Directions:
Each record that follows is to be duplicated exactly, though its pictures are not.

((

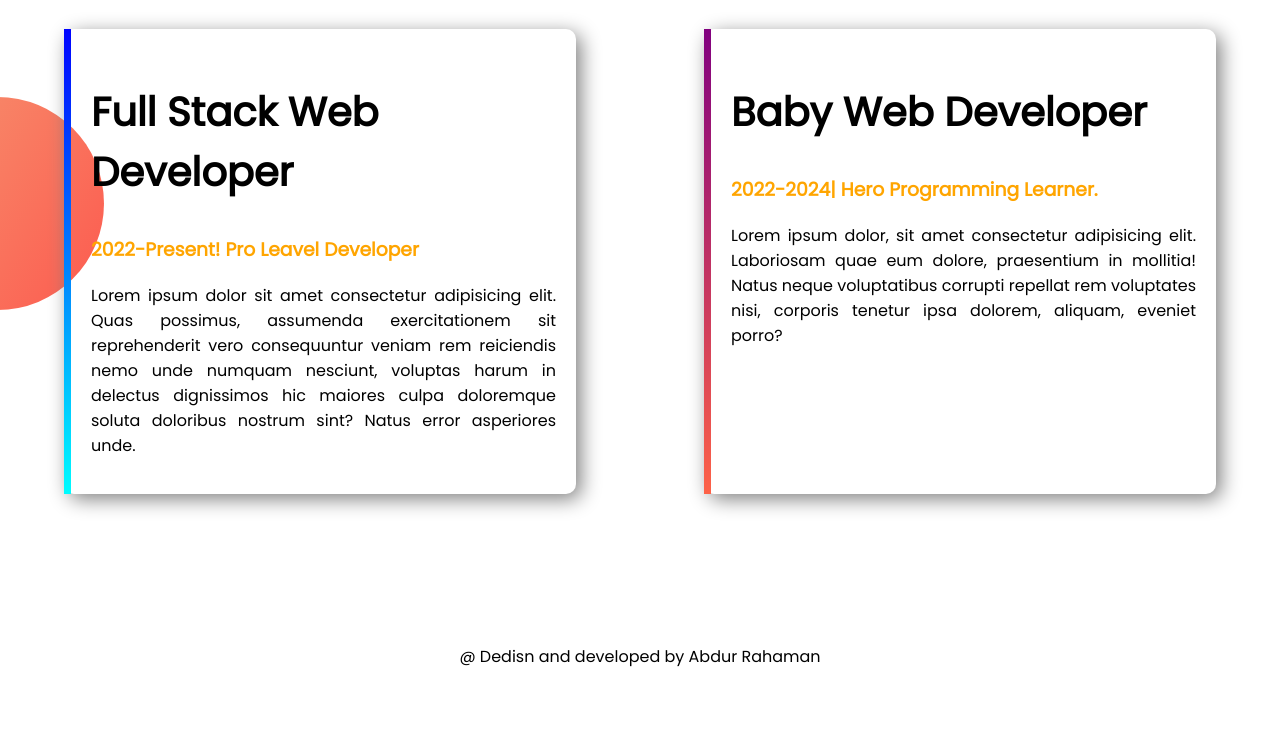
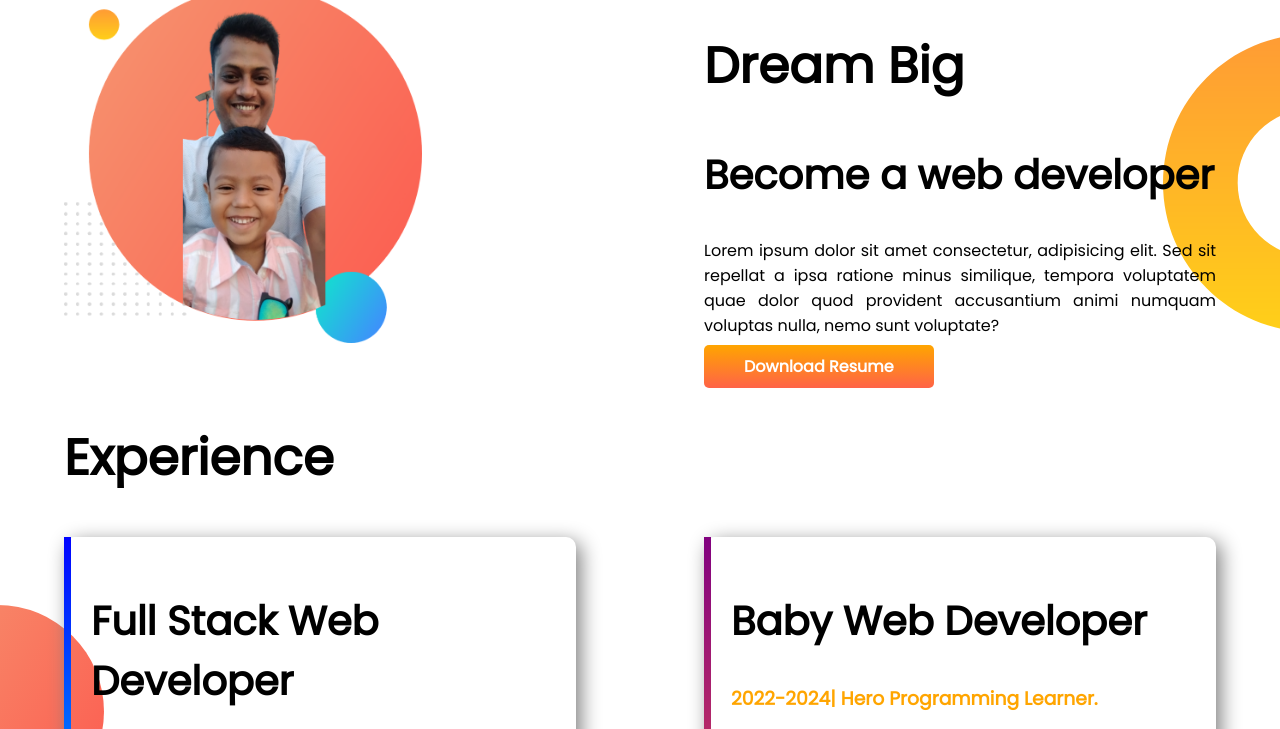
Before and after one commit to ARahaman19/developer-portfolio, a plain HTML site: page index.html in a window 1280 px wide. Shown: the part 751-1480 px from the top of the page. Before the commit the page ends 1436 px from the top, so only its background shows below. Drawn offline with Linux system fonts and the light colour scheme.

Commit message:
dream big change

```diff
--- a/index.html
+++ b/index.html
@@ -33,6 +33,22 @@
         </div>
 
     </section>
+
+    <section class="drem-big">
+        <div class="half-width">
+            <img src="images/my-bg.png" alt="">
+        </div>
+        <div class="half-width">
+            <h1>Dream Big</h1>
+            <h2>Become a web developer</h2>
+            <p>Lorem ipsum dolor sit amet consectetur, adipisicing elit. Sed sit repellat a ipsa ratione minus
+                similique, tempora voluptatem quae dolor quod provident accusantium animi numquam voluptas nulla, nemo
+                sunt voluptate?</p>
+            <a class="link_button" href="http://gmail.com" target="_blank">Download Resume</a>
+        </div>
+
+    </section>
+
     <section class="exp_area">
 
         <h1 class="exp">Experience</h1>
--- a/style.css
+++ b/style.css
@@ -17,8 +17,9 @@ h1 {
 }
 
 .half-width {
-    width: 50%;
+    width: 45%;
     padding-left: 5%;
+    padding-right: 5%;
 }
 
 .half-width img {
@@ -82,3 +83,10 @@ h2 {
 footer p {
     text-align: center;
 }
+
+.drem-big {
+    display: flex;
+    background-image: url(images/dream-bg.png);
+    background-repeat: no-repeat;
+    background-position: right;
+}
```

))

Response to this task:
Before and after one commit to ARahaman19/developer-portfolio, a plain HTML site: page index.html in a window 1280 px wide. Shown: the part 751-1480 px from the top of the page. Before the commit the page ends 1436 px from the top, so only its background shows below. Drawn offline with Linux system fonts and the light colour scheme.

Commit message:
dream big change

```diff
--- a/index.html
+++ b/index.html
@@ -33,6 +33,22 @@
         </div>
 
     </section>
+
+    <section class="drem-big">
+        <div class="half-width">
+            <img src="images/my-bg.png" alt="">
+        </div>
+        <div class="half-width">
+            <h1>Dream Big</h1>
+            <h2>Become a web developer</h2>
+            <p>Lorem ipsum dolor sit amet consectetur, adipisicing elit. Sed sit repellat a ipsa ratione minus
+                similique, tempora voluptatem quae dolor quod provident accusantium animi numquam voluptas nulla, nemo
+                sunt voluptate?</p>
+            <a class="link_button" href="http://gmail.com" target="_blank">Download Resume</a>
+        </div>
+
+    </section>
+
     <section class="exp_area">
 
         <h1 class="exp">Experience</h1>
--- a/style.css
+++ b/style.css
@@ -17,8 +17,9 @@ h1 {
 }
 
 .half-width {
-    width: 50%;
+    width: 45%;
     padding-left: 5%;
+    padding-right: 5%;
 }
 
 .half-width img {
@@ -82,3 +83,10 @@ h2 {
 footer p {
     text-align: center;
 }
+
+.drem-big {
+    display: flex;
+    background-image: url(images/dream-bg.png);
+    background-repeat: no-repeat;
+    background-position: right;
+}
```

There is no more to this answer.